> [ACTION ITEM] Starting at the line that contains "onDepositOrderSuccess() [tx confirmed]", restate each line word for word through the final line of the data, keeping both ends.

> [STUDY MATERIAL]
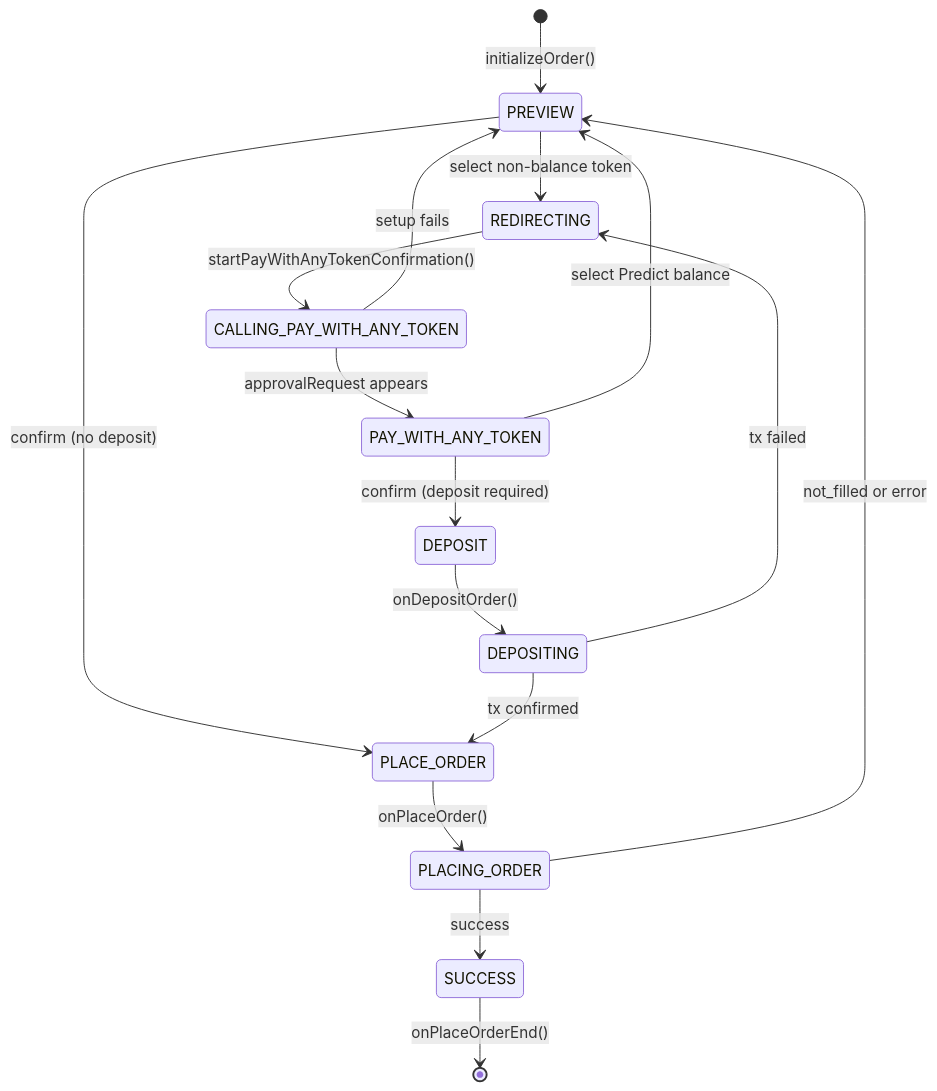
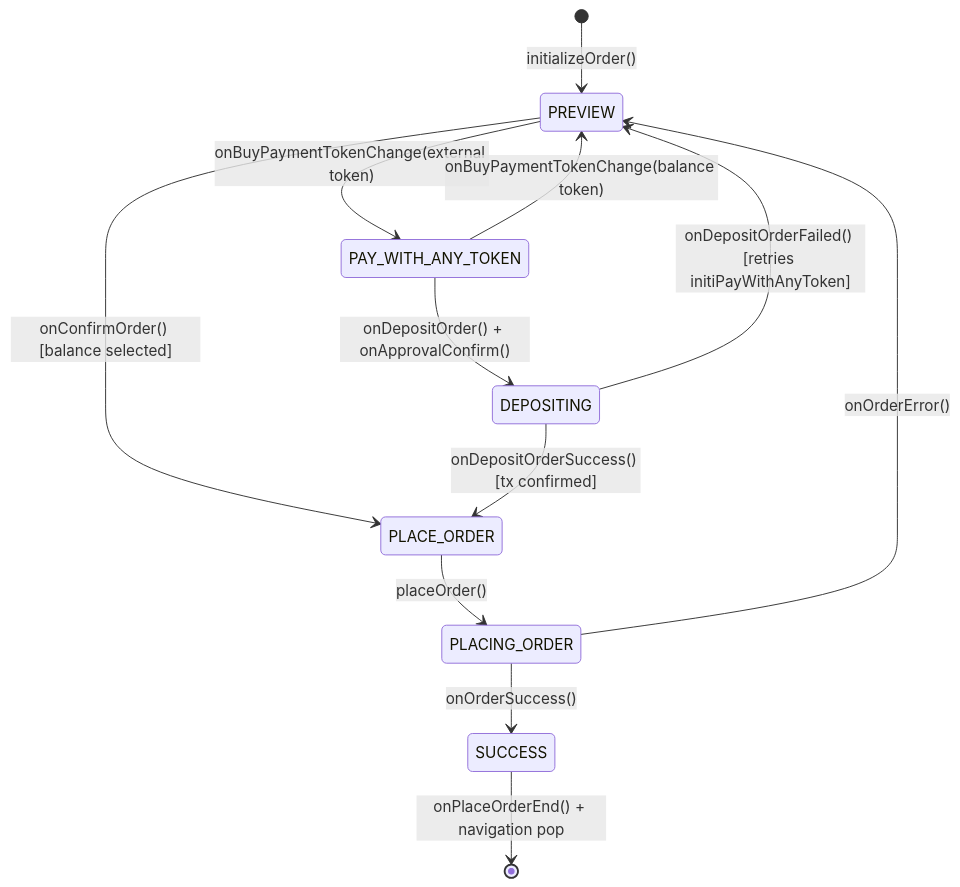
The diagram in app/components/UI/Predict/README.md (MetaMask/metamask-mobile), drawn with Mermaid before and after one commit. The commit also changed other lines of this file and 4 other files, not shown here.

````diff
--- a/app/components/UI/Predict/README.md
+++ b/app/components/UI/Predict/README.md
@@ -202,23 +203,19 @@
 ```mermaid
 stateDiagram-v2
     [*] --> PREVIEW: initializeOrder()
 
-    PREVIEW --> REDIRECTING: select non-balance token
-    PAY_WITH_ANY_TOKEN --> PREVIEW: select Predict balance
+    PREVIEW --> PAY_WITH_ANY_TOKEN: onBuyPaymentTokenChange(external token)
+    PAY_WITH_ANY_TOKEN --> PREVIEW: onBuyPaymentTokenChange(balance token)
 
-    REDIRECTING --> CALLING_PAY_WITH_ANY_TOKEN: startPayWithAnyTokenConfirmation()
-    CALLING_PAY_WITH_ANY_TOKEN --> PAY_WITH_ANY_TOKEN: approvalRequest appears
-    CALLING_PAY_WITH_ANY_TOKEN --> PREVIEW: setup fails
+    PREVIEW --> PLACE_ORDER: onConfirmOrder() [balance selected]
+    PAY_WITH_ANY_TOKEN --> DEPOSITING: onDepositOrder() + onApprovalConfirm()
 
-    PREVIEW --> PLACE_ORDER: confirm (no deposit)
-    PAY_WITH_ANY_TOKEN --> DEPOSIT: confirm (deposit required)
-    DEPOSIT --> DEPOSITING: onDepositOrder()
-    DEPOSITING --> PLACE_ORDER: tx confirmed
-    DEPOSITING --> REDIRECTING: tx failed
+    DEPOSITING --> PLACE_ORDER: onDepositOrderSuccess() [tx confirmed]
+    DEPOSITING --> PREVIEW: onDepositOrderFailed() [retries initiPayWithAnyToken]
 
-    PLACE_ORDER --> PLACING_ORDER: onPlaceOrder()
-    PLACING_ORDER --> SUCCESS: success
-    PLACING_ORDER --> PREVIEW: not_filled or error
+    PLACE_ORDER --> PLACING_ORDER: placeOrder()
+    PLACING_ORDER --> SUCCESS: onOrderSuccess()
+    PLACING_ORDER --> PREVIEW: onOrderError()
 
-    SUCCESS --> [*]: onPlaceOrderEnd()
+    SUCCESS --> [*]: onPlaceOrderEnd() + navigation pop
 ```
````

> [TASK RESULT]
+    DEPOSITING --> PLACE_ORDER: onDepositOrderSuccess() [tx confirmed]
+    DEPOSITING --> PREVIEW: onDepositOrderFailed() [retries initiPayWithAnyToken]
 
-    PLACE_ORDER --> PLACING_ORDER: onPlaceOrder()
-    PLACING_ORDER --> SUCCESS: success
-    PLACING_ORDER --> PREVIEW: not_filled or error
+    PLACE_ORDER --> PLACING_ORDER: placeOrder()
+    PLACING_ORDER --> SUCCESS: onOrderSuccess()
+    PLACING_ORDER --> PREVIEW: onOrderError()
 
-    SUCCESS --> [*]: onPlaceOrderEnd()
+    SUCCESS --> [*]: onPlaceOrderEnd() + navigation pop
 ```
````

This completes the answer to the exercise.